Aims: To study the prevalence of dyspepsia and irritable bowel syndrome and the effects of co-existing anxiety and depression on health care utilization by a population survey in Chinese.
Methods: Ethnic Chinese households were invited to participate in a telephone survey using a validated bowel symptom questionnaire and the hospital anxiety and depression scale. Gastrointestinal symptoms were classified as dyspepsia and irritable bowel syndrome according to the Rome I criteria and gastro-oesophageal reflux disease by the presence of weekly heartburn or acid regurgitation. The anxiety and depression scores were compared between patients who sought medical attention and those who did not, using multiple logistic regression analysis.
Results: One thousand, six hundred and forty-nine subjects completed the interview (response rate, 62%). The population prevalences of dyspepsia, irritable bowel syndrome and gastro-oesophageal reflux disease were 18.4%, 4.1% and 4.8%, respectively. Dyspepsia and irritable bowel syndrome were associated with anxiety, depression, medical consultation, sick leave and adverse effects on social life. The degree of anxiety was an independent factor associated with health care-seeking behaviour in both dyspeptics (P = 0.003) and irritable bowel syndrome patients (P = 0.036).
Conclusions: Irritable bowel syndrome and dyspepsia are associated with anxiety, depression, significant social morbidity, health care utilization and days off work.
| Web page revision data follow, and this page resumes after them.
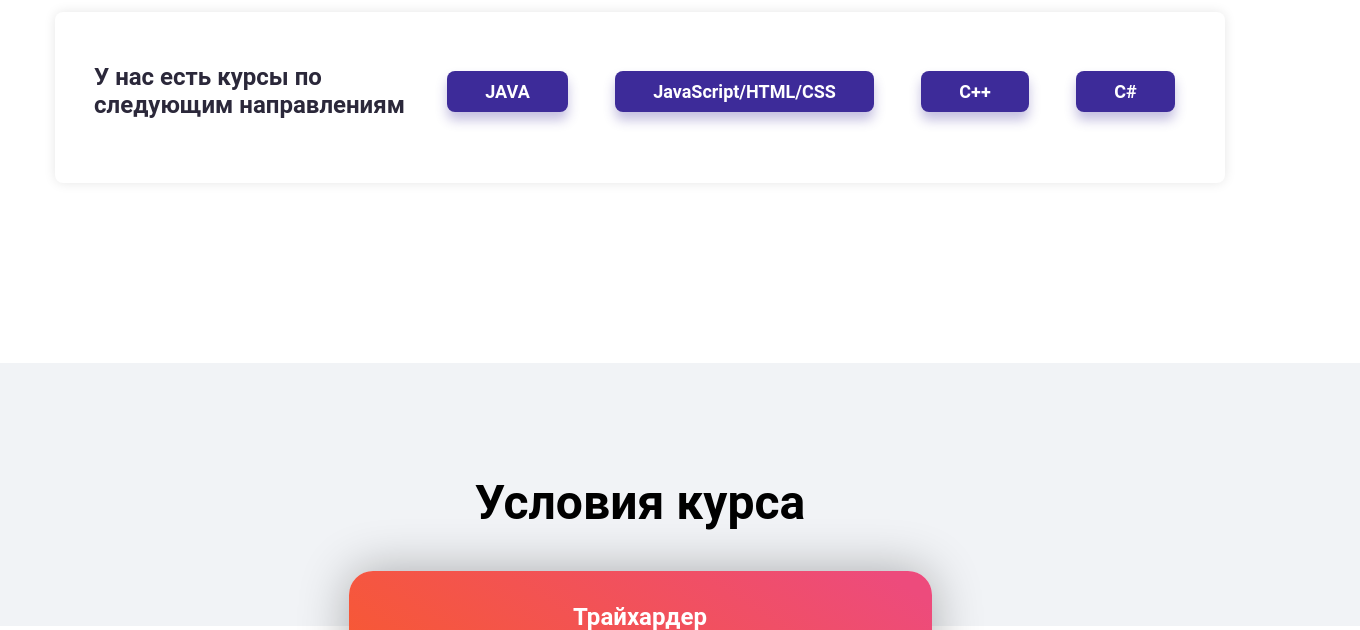
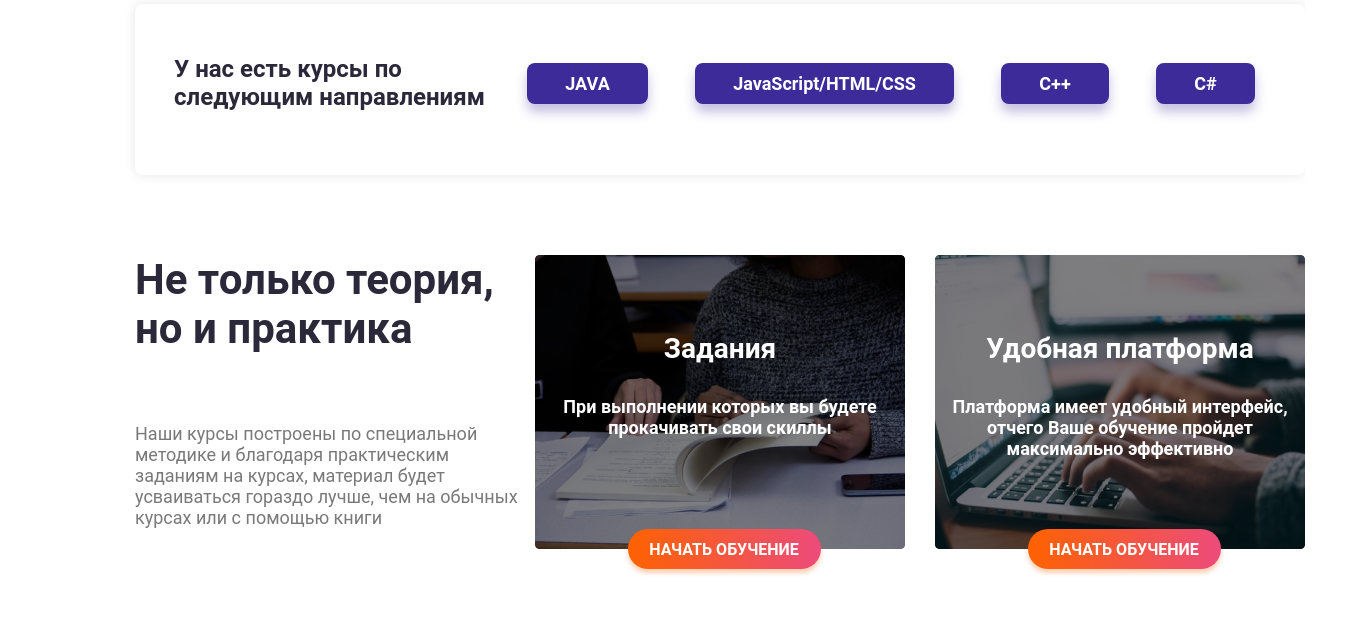
Before and after one commit to constantkek/web-school, a React (Create React App) app in the folder client-school/: page / in a window 1280 px wide. Shown: the part 850-1480 px from the top of the page, 1360 px wide, since content can reach past the window. Built offline with nearby package versions, Linux system fonts and the light colour scheme; the HTML template or start-up script is replaced by a standard one.

Commit message:
Landing finished

```diff
--- a/client-school/src/pages/Landing/Landing.css
+++ b/client-school/src/pages/Landing/Landing.css
@@ -1,3 +1,7 @@
+body {
+    margin: auto 0;
+}
+
 .App {
     display: flex;
     flex-direction: column;
@@ -10,5 +14,5 @@
 
 .landing {
     margin: 0;
-    width: 1440px;
+    width: 100%;
 }
--- a/client-school/src/pages/Landing/components/TheoryAndPractice/TheoryAndPractice.css
+++ b/client-school/src/pages/Landing/components/TheoryAndPractice/TheoryAndPractice.css
@@ -1,9 +1,11 @@
 .section-tap {
-  height: 400px;
+  position: relative;
+  height: 700px;
 }
 
 .cources-card {
   position: relative;
+  height: 300px;
 }
 
 .card-tap {
@@ -15,10 +17,6 @@
   background: #FFFFFF;
   box-shadow: 0px 0px 12px rgba(0, 0, 0, 0.1);
   border-radius: 8px;
-}
-
-.main-section {
-
 }
 
 .p-btn-text {
@@ -51,14 +49,112 @@
   display: flex;
   flex-direction: row;
   align-items: center;
-  /* padding: 10px 38px; */
   position: absolute;
-  /* width: 259px; */
   height: 41px;
-  /* left: 695px; */
   top: 108px;
   background: #3D2B99;
   box-shadow: 0px 8px 12px rgba(61, 43, 153, 0.3);
   border: none;
   border-radius: 8px;
 }
+
+.main-section {
+  position: relative;
+  height: 400px;
+}
+
+.h1-tap {
+  position: absolute;
+  width: 359px;
+  height: 98px;
+  left: 135px;
+  font-family: Roboto;
+  font-style: normal;
+  font-weight: bold;
+  font-size: 42px;
+  line-height: 49px;
+  color: #2B283A;
+  margin-top: 0;
+}
+
+.p-under-tap {
+  position: absolute;
+  width: 386px;
+  height: 105px;
+  left: 135px;
+  top: 150px;
+  font-family: Roboto;
+  font-style: normal;
+  font-weight: normal;
+  font-size: 18px;
+  line-height: 21px;
+  color: #797979;
+}
+
+.div-start-learing {
+  position: absolute;
+  width: 370px;
+  height: 294px;
+  border-radius: 4px;
+}
+
+#learning-first {
+  background: url('../../../../assets/tap-tasks.png');
+  left: 535px;
+}
+
+#learning-second {
+  background: url('../../../../assets/tap-laptop.png');
+  left: 935px;
+}
+
+.h3-tasks {
+  position: absolute;
+  width: 100%;
+  top: 77px;
+  font-family: Roboto;
+  font-style: normal;
+  font-weight: bold;
+  font-size: 28px;
+  line-height: 33px;
+  text-align: center;
+  color: #FFFFFF;
+  margin: 0 auto;
+}
+
+.under-tasks {
+  position: absolute;
+  width: 100%;
+  top: 141px;
+  font-family: Roboto;
+  font-style: normal;
+  font-weight: bold;
+  font-size: 18px;
+  line-height: 21px;
+  text-align: center;
+  color: #FFFFFF;
+  margin: 0 auto;
+}
+
+.btn-start-learning {
+  position: absolute;
+  width: 193px;
+  height: 40px;
+  left: 25%;
+  top: 274px;
+  background: linear-gradient(90.08deg, #FE6201 0.05%, #ED4B7C 99.92%);
+  box-shadow: 0px 4px 4px rgba(254, 98, 1, 0.3);
+  border-radius: 24px;
+  border: none;
+}
+
+.text-btn-learning {
+  font-family: Roboto;
+  font-style: normal;
+  font-weight: bold;
+  font-size: 16px;
+  line-height: 19px;
+  text-transform: uppercase;
+  color: #FFFFFF;
+  margin: auto;
+}
--- a/client-school/src/pages/Landing/components/TheoryAndPractice/TheoryAndPractice.jsx
+++ b/client-school/src/pages/Landing/components/TheoryAndPractice/TheoryAndPractice.jsx
@@ -12,7 +12,24 @@
         <button className="btn-card" style={{left: '1156px', width: '99px'}}><p className="p-btn-text">C#</p></button>
       </section>
       <section className="main-section">
-
+        <h1 className="h1-tap">Не только теория, но и практика</h1>
+        <p className="p-under-tap">Наши курсы построены по специальной
+          методике и благодаря практическим заданиям
+          на курсах, материал будет усваиваться
+          гораздо лучше, чем на обычных курсах или
+          с помощью книги</p>
+        <div className="div-start-learing" id="learning-first">
+          <h3 className="h3-tasks">Задания</h3>
+          <p className="under-tasks">При выполнении которых вы будете прокачивать свои скиллы</p>
+          <button className="btn-start-learning"><p className="text-btn-learning">Начать обучение</p></button>
+        </div>
+        <div className="div-start-learing" id="learning-second">
+          <h3 className="h3-tasks">Удобная платформа</h3>
+          <p className="under-tasks">Платформа имеет удобный интерфейс,
+            отчего Ваше обучение пройдет
+            максимально эффективно</p>
+          <button className="btn-start-learning"><p className="text-btn-learning">Начать обучение</p></button>
+        </div>
       </section>
     </section>
   )
```
Also changed, not shown: client-school/src/assets/tap-laptop.png (added), client-school/src/assets/tap-tasks.png (added).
Anxiety is an independent factor in determining health care utilization in patients with dyspepsia and irritable bowel syndrome.